Extended Replacement Cost: Many home insurance companies offer extended replacement cost which adds an additional 25% or 50% of the home’s insured value in the event of a total loss. This coverage can be very helpful when there’s an event like the tornadoes that struck the D/FW area in 2016 where hundreds of homes are damaged or lost in one event. In such cases, there may be a spike in the cost building supplies and labor.
Sewage Backup: Sewage backing up into your home is a smelly nightmare and a potential bio-hazard. In most cases, home insurance policies don’t include coverage for it. Clean up requires a hazmat team which is why I recommend this option. Coverage is usually expressed in a dollar amount such as $10,000, $15,000, etc.
Slow Leak: Coverage for a sudden and accidental water leak is included in most home insurance policies. That coverage applies when there’s a major water leak such as a burst pipe, leaking water heater, etc. Most policies, however, don’t include slow leak coverage. Slow leaks may occur under appliances or sinks, behind walls, or around pipe joints and often go undetected until hardwoods warp, tiles pop, or mold grows on sheetrock as they are often hidden from sight. If the option is available, I recommend it.
Foundation Coverage: Texas soil has a high clay content which expands when we have heavy rain and contracts when we don’t. While damage to the foundation due to soil movement isn’t covered by any home insurance policy, damage caused by leaks under a foundation from water lines is covered with this option.
This option provides coverage to access (cutting through the slab to get to the leak) and egress (filling it back in and tying it into the existing slab). Anyone with a slab foundation should add this coverage.
Building Ordinance or Law: How old is your home? If it’s older than 10 years old, then there’s a good chance building ordinances or laws have changed since your home was built. This option provides increased coverage to bring the home up to code as a part of the repair following a covered loss. Examples include venting of water heaters or furnaces, electrical grounding, and more.
Equipment Breakdown: Several carriers have recently added equipment breakdown coverage as an option. Depending on the carrier, this option may repair or replace a major home system such as the central heating and cooling system, swimming pool systems, ventilation, emergency generators, well pumps, air and water filtration, chair lifts and elevators, home entertainment systems and computer equipment. One company extends this coverage to include appliances and another one even includes coverage for additional living expenses if the home becomes uninhabitable due to the equipment breakdown.

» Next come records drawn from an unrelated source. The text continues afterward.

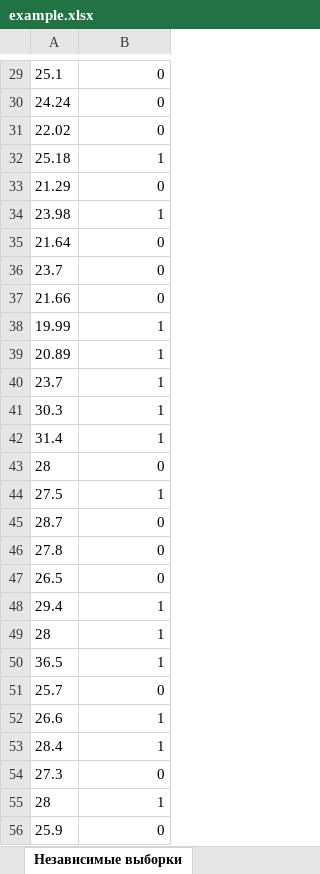
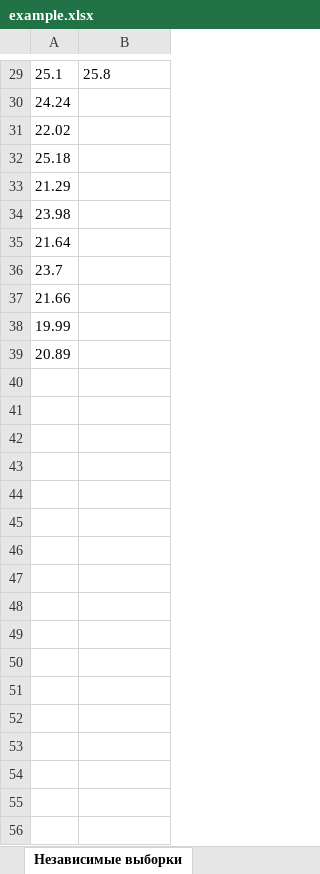
Before and after one commit to eclerchig/CalcMedian_Project, an Excel workbook: example.xlsx, sheet Независимые выборки, drawn as a sheet; only a part is shown, gaps mark what is left out; values as stored, in another font and other column widths than the file's, no borders; removed rows and columns are numbered as before the commit, all else as after; the diff covers the shown part only; the diff names each change by its address in the sheet, - before the commit and + after, or states it on an @@ line.

```diff
--- a/example.xlsx (sheet Независимые выборки)
+++ b/example.xlsx (sheet Независимые выборки)
-B29 alignment: right
+B29 alignment: left
-B29: 0
+B29: 25.8
-B30:B31: 0
+B30:B31: (empty)
-B32: 1
+B32: (empty)
-B33: 0
+B33: (empty)
-B34: 1
+B34: (empty)
-B35:B37: 0
+B35:B37: (empty)
-B38:B39: 1
+B38:B39: (empty)
-row 40: 23.7 | 1
-row 41: 30.3 | 1
-row 42: 31.4 | 1
-row 43: 28 | 0
-row 44: 27.5 | 1
-row 45: 28.7 | 0
-row 46: 27.8 | 0
-row 47: 26.5 | 0
-row 48: 29.4 | 1
-row 49: 28 | 1
-row 50: 36.5 | 1
-row 51: 25.7 | 0
-row 52: 26.6 | 1
-row 53: 28.4 | 1
-row 54: 27.3 | 0
-row 55: 28 | 1
-row 56: 25.9 | 0
```
Also changed, not shown: 1 added row, 12 removed rows, 27 edited cells and cell formats elsewhere in this sheet, sheet Правила составления таблиц, 2 other files.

Which home insurance options are right for you depends on what risk you’re willing to take on, and what your budget will easily handle. Let me know which one or ones you have on my Facebook, Google +, and LinkedIn pages. I’d love to hear from you!